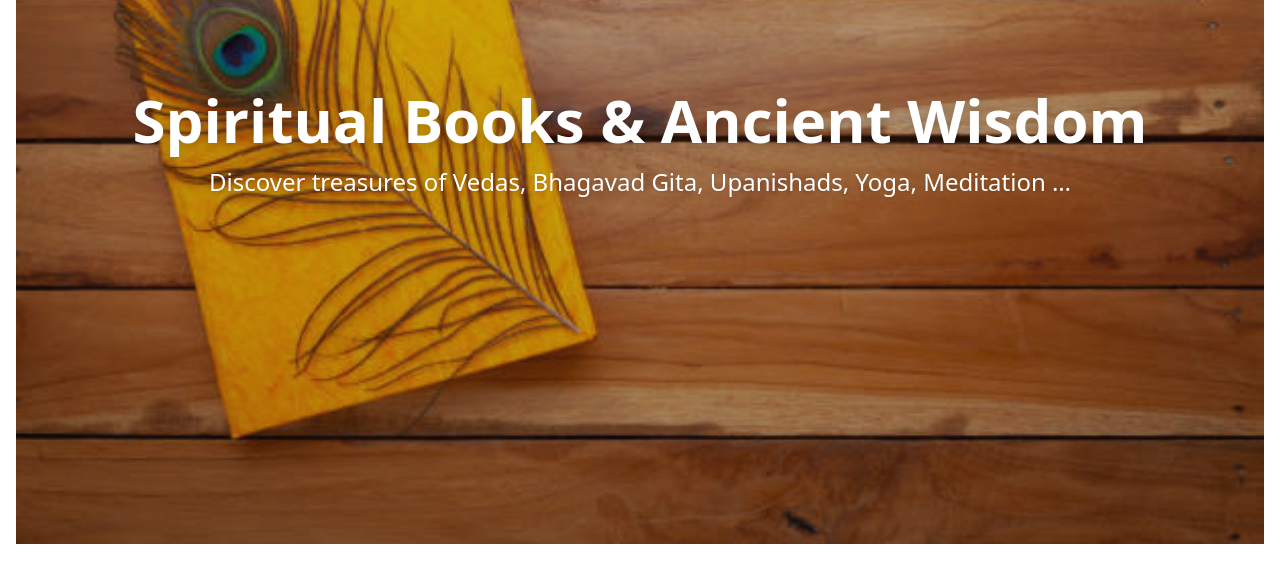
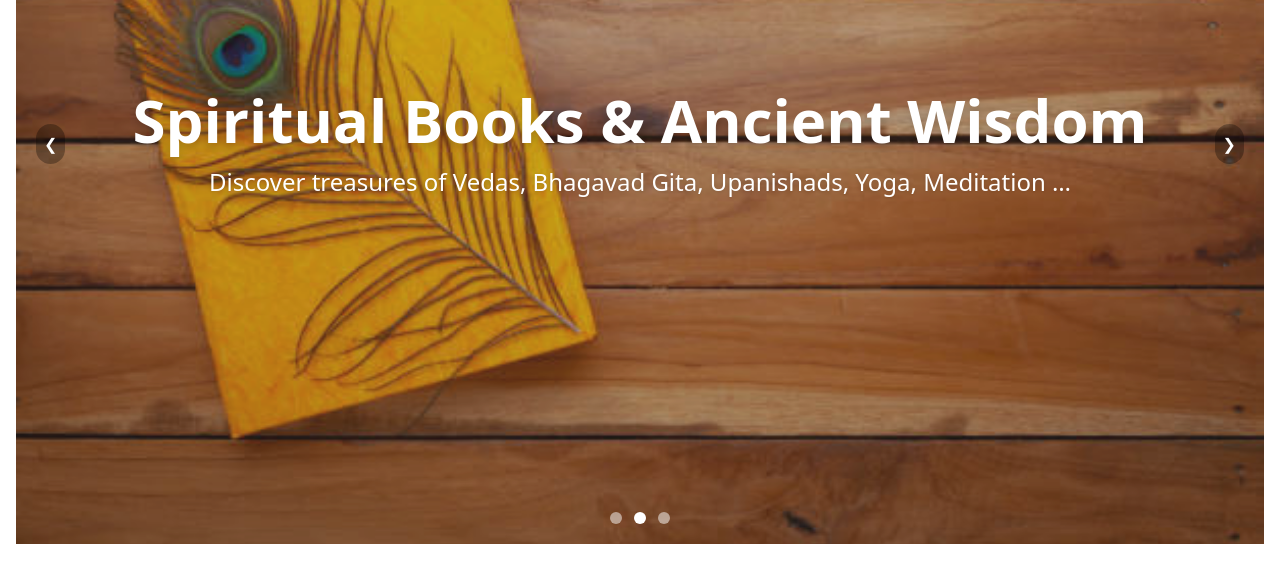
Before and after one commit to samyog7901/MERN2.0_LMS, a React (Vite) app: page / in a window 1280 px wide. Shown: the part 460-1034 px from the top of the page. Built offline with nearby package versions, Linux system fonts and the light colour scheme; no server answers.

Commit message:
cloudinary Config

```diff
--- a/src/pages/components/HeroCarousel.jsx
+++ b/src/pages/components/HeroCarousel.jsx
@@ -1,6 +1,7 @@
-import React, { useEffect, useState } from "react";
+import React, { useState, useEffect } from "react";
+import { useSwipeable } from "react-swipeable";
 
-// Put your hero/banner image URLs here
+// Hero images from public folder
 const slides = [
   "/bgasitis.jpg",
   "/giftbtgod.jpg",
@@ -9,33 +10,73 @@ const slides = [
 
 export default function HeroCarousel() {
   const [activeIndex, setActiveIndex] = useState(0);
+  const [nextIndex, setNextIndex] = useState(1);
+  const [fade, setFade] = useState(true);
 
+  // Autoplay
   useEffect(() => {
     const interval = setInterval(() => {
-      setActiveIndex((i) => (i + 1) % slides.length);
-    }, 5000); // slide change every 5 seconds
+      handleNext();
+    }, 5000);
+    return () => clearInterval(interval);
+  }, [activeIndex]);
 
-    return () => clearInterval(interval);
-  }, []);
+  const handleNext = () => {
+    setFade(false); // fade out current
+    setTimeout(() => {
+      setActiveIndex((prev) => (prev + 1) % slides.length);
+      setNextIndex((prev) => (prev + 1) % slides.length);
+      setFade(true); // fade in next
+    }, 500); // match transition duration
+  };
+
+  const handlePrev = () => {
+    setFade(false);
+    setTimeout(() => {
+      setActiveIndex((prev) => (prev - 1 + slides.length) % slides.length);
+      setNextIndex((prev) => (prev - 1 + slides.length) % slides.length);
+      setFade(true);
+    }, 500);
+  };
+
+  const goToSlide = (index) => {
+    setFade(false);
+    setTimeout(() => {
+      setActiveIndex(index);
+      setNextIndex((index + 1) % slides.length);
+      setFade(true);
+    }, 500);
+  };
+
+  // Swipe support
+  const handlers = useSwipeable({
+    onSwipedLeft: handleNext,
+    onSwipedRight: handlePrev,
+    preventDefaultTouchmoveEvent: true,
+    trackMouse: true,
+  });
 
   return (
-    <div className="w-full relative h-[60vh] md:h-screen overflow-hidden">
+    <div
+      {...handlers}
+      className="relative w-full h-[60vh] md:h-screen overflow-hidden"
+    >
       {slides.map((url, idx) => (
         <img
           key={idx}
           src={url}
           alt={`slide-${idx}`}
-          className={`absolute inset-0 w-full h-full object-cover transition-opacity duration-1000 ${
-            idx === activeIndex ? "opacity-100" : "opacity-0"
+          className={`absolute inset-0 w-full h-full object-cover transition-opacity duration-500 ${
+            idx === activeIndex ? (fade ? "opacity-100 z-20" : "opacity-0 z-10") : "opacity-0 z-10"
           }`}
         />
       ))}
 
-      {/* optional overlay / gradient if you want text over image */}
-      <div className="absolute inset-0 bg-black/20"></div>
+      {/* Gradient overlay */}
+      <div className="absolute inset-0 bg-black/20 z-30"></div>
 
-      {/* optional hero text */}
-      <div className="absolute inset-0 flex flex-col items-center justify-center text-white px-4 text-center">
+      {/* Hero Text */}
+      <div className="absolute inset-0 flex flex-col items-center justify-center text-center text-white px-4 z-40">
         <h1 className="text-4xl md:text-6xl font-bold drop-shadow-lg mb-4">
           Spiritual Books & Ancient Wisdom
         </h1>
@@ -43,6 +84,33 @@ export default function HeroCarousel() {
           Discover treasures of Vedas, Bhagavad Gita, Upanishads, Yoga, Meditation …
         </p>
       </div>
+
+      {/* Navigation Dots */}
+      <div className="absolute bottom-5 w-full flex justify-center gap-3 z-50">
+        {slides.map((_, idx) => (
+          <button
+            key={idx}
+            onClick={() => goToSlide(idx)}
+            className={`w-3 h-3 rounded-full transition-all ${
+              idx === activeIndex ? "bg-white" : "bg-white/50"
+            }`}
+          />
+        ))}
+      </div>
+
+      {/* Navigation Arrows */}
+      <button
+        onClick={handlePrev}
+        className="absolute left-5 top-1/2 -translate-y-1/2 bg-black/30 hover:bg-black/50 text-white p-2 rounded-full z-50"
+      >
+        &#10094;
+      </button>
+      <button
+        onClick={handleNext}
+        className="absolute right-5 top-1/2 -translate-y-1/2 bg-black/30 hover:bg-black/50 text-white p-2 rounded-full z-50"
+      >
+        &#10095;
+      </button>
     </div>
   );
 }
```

- _Task description_: In the entries above, find each line that includes the string "setActiveIndex" and copy it.

- _Answer to this problem_:
   const [activeIndex, setActiveIndex] = useState(0);
-      setActiveIndex((i) => (i + 1) % slides.length);
+      setActiveIndex((prev) => (prev + 1) % slides.length);
+      setActiveIndex((prev) => (prev - 1 + slides.length) % slides.length);
+      setActiveIndex(index);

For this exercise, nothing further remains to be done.